Eminent domain is not for doling out sweetheart deals
Anyone looking for a reason to tighten up on municipal governments' use of the power of eminent domain need only go to the corner of Mesa and University drives and look to the southwest, where three blocks designated as a "redevelopment area" and razed to make way for a grandiose time-share resort project bake barrenly in the sun.
The low-income people that once lived there were strong-armed out of their homes so a high-income developer could "revive" and "renew" the area. But the latter couldn't get his financing together, so the castle in the sky he had built for credulous Mesa redevelopment officials never came into existence. So the land lies fallow still, a monument to official arrogance and abuse of the right of eminent domain.
Nor is the foregoing the only instance of such abuse, according to a Goldwater Institute study to be released today. There is Mesa's notorious attempt to push two auto service shops off the block on the northwest corner of Country Club Drive and Main Street to accommodate the ambitions of a better-connected group of store owners, and Scottsdale's retention of redevelopment designations that keep existing businesses in limbo.
Government, through its judicial arm, has been most permissive with itself in the area of eminent domain - and the Arizona Legislature showed a like generosity in 1997 by passing the law that allows the creation of redevelopment districts. The Goldwater Institute is calling upon the Legislature to rescind that law and thus reduce the capability of government to abuse its right of eminent domain.

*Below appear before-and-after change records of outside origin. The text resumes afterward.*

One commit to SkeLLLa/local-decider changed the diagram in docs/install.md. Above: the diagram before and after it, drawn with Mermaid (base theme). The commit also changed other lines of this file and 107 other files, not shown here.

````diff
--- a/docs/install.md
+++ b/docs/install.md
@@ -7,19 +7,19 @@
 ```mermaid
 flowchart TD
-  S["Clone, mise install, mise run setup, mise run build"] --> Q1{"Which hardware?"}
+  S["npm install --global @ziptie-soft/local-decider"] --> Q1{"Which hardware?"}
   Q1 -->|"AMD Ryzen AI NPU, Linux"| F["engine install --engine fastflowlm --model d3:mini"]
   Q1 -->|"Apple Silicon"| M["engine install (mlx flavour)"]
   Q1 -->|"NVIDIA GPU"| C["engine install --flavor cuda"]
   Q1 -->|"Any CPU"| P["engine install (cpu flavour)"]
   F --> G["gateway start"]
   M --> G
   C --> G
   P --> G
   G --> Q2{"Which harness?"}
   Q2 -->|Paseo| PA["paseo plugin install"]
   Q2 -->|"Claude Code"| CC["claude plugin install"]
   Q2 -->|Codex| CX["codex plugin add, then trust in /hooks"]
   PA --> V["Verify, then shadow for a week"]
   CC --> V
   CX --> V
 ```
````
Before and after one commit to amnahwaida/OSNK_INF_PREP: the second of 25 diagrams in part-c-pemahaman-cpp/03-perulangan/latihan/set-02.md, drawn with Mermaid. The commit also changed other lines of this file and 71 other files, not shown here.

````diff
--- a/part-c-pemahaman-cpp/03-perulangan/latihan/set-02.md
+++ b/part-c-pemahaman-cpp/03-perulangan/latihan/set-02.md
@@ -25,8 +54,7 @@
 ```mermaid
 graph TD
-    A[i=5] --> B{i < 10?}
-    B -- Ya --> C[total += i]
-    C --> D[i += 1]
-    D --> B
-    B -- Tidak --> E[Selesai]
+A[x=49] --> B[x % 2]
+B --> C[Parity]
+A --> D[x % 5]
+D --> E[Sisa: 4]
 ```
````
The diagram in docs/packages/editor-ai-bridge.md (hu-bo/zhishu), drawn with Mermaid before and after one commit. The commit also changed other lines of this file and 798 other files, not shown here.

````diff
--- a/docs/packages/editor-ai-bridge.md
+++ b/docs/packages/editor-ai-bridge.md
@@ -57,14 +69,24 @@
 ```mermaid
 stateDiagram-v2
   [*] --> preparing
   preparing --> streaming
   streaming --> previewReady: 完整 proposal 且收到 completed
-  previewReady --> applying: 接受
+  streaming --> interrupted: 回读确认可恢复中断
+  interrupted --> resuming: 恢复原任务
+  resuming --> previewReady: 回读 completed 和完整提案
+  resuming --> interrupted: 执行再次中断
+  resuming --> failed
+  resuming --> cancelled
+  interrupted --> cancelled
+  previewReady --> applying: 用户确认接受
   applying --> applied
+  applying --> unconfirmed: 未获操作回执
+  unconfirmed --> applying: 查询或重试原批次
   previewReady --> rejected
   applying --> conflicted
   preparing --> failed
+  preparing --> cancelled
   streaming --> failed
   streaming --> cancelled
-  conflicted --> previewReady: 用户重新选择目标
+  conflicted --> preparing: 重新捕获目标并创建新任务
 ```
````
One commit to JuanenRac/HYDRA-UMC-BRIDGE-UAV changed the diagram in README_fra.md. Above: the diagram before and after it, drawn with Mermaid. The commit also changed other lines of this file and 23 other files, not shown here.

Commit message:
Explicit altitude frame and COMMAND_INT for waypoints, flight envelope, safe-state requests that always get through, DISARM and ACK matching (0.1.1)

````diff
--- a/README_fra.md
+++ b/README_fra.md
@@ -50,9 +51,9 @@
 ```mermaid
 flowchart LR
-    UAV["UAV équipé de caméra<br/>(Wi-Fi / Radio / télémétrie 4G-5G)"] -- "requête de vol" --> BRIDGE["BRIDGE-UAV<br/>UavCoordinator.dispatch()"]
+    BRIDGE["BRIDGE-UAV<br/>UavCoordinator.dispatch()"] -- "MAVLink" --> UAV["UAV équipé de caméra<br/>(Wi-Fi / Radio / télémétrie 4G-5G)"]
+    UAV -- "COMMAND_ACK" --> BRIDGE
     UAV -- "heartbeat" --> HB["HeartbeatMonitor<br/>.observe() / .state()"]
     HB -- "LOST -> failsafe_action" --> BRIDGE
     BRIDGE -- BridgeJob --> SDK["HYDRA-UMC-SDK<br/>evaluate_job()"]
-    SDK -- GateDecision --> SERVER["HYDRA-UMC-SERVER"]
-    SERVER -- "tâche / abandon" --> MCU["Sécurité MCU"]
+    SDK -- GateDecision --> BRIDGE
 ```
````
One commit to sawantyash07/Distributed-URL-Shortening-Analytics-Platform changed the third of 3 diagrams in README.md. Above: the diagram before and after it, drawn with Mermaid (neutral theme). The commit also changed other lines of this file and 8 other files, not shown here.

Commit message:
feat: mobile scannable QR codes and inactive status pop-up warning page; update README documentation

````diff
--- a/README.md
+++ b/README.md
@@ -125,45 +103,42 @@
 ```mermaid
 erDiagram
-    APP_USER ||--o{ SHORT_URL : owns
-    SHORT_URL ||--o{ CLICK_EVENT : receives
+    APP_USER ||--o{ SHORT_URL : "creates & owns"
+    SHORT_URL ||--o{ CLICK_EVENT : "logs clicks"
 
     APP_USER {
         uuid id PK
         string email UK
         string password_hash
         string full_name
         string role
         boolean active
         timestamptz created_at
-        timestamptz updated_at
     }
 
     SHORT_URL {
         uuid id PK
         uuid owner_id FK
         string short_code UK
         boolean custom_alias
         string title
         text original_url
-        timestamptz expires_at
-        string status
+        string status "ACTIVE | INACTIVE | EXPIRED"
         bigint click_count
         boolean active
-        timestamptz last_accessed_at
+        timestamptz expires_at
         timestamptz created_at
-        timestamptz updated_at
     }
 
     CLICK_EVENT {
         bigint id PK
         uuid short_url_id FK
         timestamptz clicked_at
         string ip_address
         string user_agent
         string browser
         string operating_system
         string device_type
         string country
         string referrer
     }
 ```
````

It is time for such reform. For a manifest public need such as a freeway, eminent domain is justified - but its use to condemn and clear the property of some for the enrichment of others is out of line.